More broadly, I wonder if there isn't a connection between this "feature" and the broader issue of public responsibility that you're investigating. The presence of multiple shooters is partly to make sure that the punishment is effective, but it also seems to be a step toward eliminating the responsibility of the executioner. The presence of a blank adds yet another level of exculpation, in that each executioner can perhaps tell himself that he didn't inflict any harm at all. Perhaps this added step is defensible so as to eliminate the risk of reprisal--a bit like having the executioner wear a hood or mask. But it also seems like another version of the general tendency to make executions seem less like "shedding human blood." I wonder if Judge Kozinski does or should oppose these practices.

Posted by: Richard | Jun 18, 2015 12:38:54 AM

In medieval times, one of the privileges of being a noble was the right to be beheaded if sentenced to death. Decapitation was faster and less painful than the methods used on the less lucky. The guillotine itself was designed to make decapitation more reliable and less painful (no need to bribe the executioner to make a clean end of things with only one chop). Any serious discussion of less painful death penalty ought to include decapitation. It may be disfavored today not because it is hard on the victim, but because it is hard on the audience, and perhaps because it got such bad press through overuse during the Terror.

Posted by: Aaron Caplan | Jun 17, 2015 11:21:43 PM

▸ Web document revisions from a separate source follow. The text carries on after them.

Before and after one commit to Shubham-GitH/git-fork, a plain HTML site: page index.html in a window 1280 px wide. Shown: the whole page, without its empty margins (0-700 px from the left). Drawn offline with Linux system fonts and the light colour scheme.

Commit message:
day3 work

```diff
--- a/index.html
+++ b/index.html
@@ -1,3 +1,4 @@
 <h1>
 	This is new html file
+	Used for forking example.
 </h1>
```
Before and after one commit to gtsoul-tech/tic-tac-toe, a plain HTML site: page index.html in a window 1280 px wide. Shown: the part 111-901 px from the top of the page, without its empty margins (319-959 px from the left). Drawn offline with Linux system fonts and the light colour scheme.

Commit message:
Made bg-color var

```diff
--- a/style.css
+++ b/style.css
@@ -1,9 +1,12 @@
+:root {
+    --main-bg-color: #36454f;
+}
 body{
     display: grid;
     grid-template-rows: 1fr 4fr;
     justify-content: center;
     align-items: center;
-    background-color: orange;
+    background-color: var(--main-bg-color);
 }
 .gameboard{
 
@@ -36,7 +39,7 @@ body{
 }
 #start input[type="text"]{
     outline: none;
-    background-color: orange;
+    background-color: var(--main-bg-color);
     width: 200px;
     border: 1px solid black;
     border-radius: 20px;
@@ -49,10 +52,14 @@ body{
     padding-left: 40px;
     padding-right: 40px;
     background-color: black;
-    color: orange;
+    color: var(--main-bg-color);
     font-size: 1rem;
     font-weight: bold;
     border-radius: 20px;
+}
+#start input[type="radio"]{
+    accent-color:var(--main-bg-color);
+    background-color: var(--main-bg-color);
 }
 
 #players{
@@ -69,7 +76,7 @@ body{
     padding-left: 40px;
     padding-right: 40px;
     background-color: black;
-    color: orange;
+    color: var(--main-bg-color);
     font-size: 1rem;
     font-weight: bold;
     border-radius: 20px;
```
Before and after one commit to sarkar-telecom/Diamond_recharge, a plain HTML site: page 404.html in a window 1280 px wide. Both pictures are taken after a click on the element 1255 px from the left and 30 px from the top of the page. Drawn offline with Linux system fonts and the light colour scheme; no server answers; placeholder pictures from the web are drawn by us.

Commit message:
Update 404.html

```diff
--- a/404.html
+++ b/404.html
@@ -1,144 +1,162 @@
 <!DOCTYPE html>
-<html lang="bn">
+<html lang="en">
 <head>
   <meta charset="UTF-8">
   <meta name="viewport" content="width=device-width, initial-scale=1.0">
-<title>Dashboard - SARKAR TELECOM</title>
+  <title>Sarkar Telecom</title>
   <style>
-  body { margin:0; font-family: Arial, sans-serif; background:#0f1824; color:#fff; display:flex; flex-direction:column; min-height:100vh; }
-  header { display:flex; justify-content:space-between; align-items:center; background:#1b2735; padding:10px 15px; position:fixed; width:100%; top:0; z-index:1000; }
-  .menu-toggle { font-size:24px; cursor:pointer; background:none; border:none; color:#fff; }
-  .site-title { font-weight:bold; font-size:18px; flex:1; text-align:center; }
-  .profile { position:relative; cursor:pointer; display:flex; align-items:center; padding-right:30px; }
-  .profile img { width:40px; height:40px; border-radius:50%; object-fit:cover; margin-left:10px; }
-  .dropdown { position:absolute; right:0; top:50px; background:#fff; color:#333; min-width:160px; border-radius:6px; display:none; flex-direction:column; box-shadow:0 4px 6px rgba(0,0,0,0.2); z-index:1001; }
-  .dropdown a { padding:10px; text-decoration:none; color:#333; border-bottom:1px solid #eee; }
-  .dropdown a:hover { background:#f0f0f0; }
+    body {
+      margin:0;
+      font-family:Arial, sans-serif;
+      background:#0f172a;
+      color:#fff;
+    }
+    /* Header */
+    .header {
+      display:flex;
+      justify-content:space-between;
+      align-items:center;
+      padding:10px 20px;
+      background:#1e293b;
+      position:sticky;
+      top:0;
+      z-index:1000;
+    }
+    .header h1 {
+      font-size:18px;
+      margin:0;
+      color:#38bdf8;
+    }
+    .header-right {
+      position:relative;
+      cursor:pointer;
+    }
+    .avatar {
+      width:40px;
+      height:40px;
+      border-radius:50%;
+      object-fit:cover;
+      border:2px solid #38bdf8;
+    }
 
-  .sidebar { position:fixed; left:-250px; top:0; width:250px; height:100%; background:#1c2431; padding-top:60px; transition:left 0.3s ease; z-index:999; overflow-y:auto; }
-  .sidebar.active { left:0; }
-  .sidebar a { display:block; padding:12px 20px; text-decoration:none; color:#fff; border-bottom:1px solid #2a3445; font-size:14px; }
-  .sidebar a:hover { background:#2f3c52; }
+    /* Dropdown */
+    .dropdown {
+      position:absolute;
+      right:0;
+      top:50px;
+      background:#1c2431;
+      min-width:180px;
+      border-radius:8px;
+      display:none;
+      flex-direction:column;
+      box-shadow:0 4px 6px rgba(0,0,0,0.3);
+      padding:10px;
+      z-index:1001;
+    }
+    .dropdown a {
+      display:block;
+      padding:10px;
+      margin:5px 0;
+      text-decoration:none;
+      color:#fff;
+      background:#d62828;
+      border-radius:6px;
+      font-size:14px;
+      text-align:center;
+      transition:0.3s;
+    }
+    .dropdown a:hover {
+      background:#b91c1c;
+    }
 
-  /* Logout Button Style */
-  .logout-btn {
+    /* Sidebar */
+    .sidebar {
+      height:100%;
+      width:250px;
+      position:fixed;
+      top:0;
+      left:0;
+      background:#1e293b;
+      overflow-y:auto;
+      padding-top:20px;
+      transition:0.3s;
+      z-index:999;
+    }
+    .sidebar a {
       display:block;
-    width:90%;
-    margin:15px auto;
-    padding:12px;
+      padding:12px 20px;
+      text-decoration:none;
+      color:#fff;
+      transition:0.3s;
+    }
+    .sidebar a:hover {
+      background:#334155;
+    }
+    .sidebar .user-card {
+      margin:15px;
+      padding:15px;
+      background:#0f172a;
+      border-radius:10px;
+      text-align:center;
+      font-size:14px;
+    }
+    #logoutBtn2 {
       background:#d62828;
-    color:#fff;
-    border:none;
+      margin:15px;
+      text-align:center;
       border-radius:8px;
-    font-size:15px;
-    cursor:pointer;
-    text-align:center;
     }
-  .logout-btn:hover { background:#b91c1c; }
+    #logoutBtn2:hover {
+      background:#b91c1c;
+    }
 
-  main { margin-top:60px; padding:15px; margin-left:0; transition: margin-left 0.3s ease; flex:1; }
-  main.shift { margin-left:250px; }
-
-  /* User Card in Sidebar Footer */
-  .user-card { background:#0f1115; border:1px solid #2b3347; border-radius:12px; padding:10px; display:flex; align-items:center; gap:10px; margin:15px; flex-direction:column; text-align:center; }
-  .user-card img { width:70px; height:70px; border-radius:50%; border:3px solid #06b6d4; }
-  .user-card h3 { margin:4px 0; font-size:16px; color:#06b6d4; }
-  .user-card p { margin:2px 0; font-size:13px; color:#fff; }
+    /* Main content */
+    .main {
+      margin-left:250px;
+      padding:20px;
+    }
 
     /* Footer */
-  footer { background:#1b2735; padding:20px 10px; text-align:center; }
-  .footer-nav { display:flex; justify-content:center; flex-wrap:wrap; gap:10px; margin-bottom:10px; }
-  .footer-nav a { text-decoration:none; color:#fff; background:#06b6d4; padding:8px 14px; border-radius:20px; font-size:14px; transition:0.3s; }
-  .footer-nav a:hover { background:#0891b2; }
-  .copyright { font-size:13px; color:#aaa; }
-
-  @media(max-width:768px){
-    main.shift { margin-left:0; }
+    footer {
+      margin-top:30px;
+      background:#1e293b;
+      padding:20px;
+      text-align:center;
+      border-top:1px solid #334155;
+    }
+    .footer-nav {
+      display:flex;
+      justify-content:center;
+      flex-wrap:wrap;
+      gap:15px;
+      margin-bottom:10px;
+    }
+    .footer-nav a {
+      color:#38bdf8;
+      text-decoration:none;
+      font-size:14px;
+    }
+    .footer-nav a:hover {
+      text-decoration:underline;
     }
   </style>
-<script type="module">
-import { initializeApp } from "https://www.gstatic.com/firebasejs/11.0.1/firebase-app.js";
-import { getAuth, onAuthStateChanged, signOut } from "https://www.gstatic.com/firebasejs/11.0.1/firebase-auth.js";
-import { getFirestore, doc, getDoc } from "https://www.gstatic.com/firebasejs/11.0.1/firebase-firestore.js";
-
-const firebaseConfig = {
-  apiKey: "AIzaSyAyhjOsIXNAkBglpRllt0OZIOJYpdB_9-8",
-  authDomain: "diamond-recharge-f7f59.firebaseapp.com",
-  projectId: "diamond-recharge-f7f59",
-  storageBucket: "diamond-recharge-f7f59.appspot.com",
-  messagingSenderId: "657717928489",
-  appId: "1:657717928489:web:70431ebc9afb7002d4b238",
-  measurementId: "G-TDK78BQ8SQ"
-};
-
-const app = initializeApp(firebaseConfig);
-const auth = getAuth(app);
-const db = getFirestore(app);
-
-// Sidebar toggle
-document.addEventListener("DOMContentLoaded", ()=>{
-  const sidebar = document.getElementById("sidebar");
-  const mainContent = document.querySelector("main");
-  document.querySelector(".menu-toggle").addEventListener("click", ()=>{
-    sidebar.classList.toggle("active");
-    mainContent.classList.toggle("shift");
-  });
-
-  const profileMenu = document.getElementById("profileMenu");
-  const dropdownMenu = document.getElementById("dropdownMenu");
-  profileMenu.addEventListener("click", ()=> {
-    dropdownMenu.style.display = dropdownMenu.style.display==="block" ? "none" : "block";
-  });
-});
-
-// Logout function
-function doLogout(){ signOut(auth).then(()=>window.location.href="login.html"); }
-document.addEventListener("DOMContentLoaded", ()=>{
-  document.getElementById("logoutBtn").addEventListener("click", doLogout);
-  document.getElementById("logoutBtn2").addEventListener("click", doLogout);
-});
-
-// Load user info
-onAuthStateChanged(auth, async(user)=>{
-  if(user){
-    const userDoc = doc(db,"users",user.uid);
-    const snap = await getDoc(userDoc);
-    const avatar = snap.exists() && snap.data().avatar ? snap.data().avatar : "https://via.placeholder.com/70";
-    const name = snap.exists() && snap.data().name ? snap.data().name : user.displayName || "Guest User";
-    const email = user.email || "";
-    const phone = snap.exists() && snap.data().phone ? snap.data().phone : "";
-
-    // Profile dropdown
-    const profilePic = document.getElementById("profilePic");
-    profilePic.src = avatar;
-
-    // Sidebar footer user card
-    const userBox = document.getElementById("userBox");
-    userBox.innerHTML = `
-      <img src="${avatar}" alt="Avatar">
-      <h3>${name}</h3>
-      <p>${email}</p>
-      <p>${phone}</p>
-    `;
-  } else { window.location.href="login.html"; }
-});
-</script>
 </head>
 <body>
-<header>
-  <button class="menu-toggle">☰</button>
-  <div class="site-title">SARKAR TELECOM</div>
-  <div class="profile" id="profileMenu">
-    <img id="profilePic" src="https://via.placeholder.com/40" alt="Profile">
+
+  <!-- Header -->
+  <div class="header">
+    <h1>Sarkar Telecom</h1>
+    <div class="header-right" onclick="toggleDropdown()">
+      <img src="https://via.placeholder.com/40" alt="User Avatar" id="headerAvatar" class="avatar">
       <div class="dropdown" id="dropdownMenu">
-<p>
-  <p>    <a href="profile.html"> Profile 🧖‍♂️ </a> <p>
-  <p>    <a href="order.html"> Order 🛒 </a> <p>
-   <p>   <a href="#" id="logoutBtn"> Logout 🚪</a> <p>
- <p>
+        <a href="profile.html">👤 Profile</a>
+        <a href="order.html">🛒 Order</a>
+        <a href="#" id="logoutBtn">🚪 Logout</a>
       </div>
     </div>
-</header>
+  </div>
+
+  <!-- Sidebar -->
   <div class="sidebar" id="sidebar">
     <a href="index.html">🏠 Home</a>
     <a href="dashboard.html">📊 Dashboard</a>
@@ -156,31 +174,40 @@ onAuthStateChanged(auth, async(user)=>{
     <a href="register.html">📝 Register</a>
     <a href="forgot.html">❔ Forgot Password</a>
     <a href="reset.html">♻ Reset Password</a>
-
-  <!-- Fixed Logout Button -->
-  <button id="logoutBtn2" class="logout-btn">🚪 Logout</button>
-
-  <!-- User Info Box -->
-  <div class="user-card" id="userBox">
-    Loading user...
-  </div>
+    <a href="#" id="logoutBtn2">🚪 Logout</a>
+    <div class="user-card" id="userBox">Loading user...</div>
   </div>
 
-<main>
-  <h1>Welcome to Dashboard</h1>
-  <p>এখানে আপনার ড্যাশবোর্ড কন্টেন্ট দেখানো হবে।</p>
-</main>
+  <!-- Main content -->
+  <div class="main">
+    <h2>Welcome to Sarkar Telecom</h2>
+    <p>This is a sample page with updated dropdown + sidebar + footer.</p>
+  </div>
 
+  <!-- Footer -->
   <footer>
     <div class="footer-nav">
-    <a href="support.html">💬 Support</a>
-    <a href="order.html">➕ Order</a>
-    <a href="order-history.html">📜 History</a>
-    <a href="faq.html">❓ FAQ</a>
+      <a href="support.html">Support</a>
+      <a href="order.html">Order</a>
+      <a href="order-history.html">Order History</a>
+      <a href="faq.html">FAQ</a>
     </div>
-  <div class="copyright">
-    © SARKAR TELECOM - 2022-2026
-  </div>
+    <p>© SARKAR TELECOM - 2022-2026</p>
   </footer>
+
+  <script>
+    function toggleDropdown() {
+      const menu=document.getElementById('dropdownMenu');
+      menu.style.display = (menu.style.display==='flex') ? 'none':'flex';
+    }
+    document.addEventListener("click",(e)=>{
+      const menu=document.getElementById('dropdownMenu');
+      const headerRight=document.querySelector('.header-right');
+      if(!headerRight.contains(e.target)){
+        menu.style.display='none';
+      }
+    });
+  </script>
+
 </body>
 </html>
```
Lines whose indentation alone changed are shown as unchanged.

You dismiss the guillotine quickly, as did Kozinski in that opinion -- he said it "seems inconsistent with our national ethos." But I genuinely wonder which part of our national ethos he's referring to. Surely it's not a squeamishness about violence -- Americans adore violence. So what is it really? Our desire to be removed from the consequences of the violence that *we* -- i.e., those of us in power, who believe we are doing good in the world -- inflict on others? Is it simply another version of wanting to see our hamburger meat only after it's ground and shrink-wrapped? This is a serious question. Obviously we're not going to institute the guillotine, but just as obviously, as Kozinski says, it's the most foolproof method out there. I think it's worth exploring more deeply why you (and he, and surely many many others) dismiss it out of hand.

Posted by: Jesse | Jun 17, 2015 11:00:48 PM

I don't follow the death penalty closely, but I would speculate that the answer is a mostly combination of three factors: 1) The number of people actually executed is fairly small, making it harder to gather a political coalition to enact changes; 2) Some people who support the death penalty probably don't care what the method of execution is, so they're not all that interested in changing the method of execution, and 3) Among those who support the death penalty, there is probably a cynical sense that whatever is the current method of execution will be deemed a cruel and painful failed experiment, so you may as well stick to the one you have rather than switch to another method that will just be another target. Of course, whether any of these arguments are justified or appropriate is another matter entirely. But I would guess that these are among the reasons.

Posted by: Orin Kerr | Jun 17, 2015 10:48:24 PM

The comments to this entry are closed.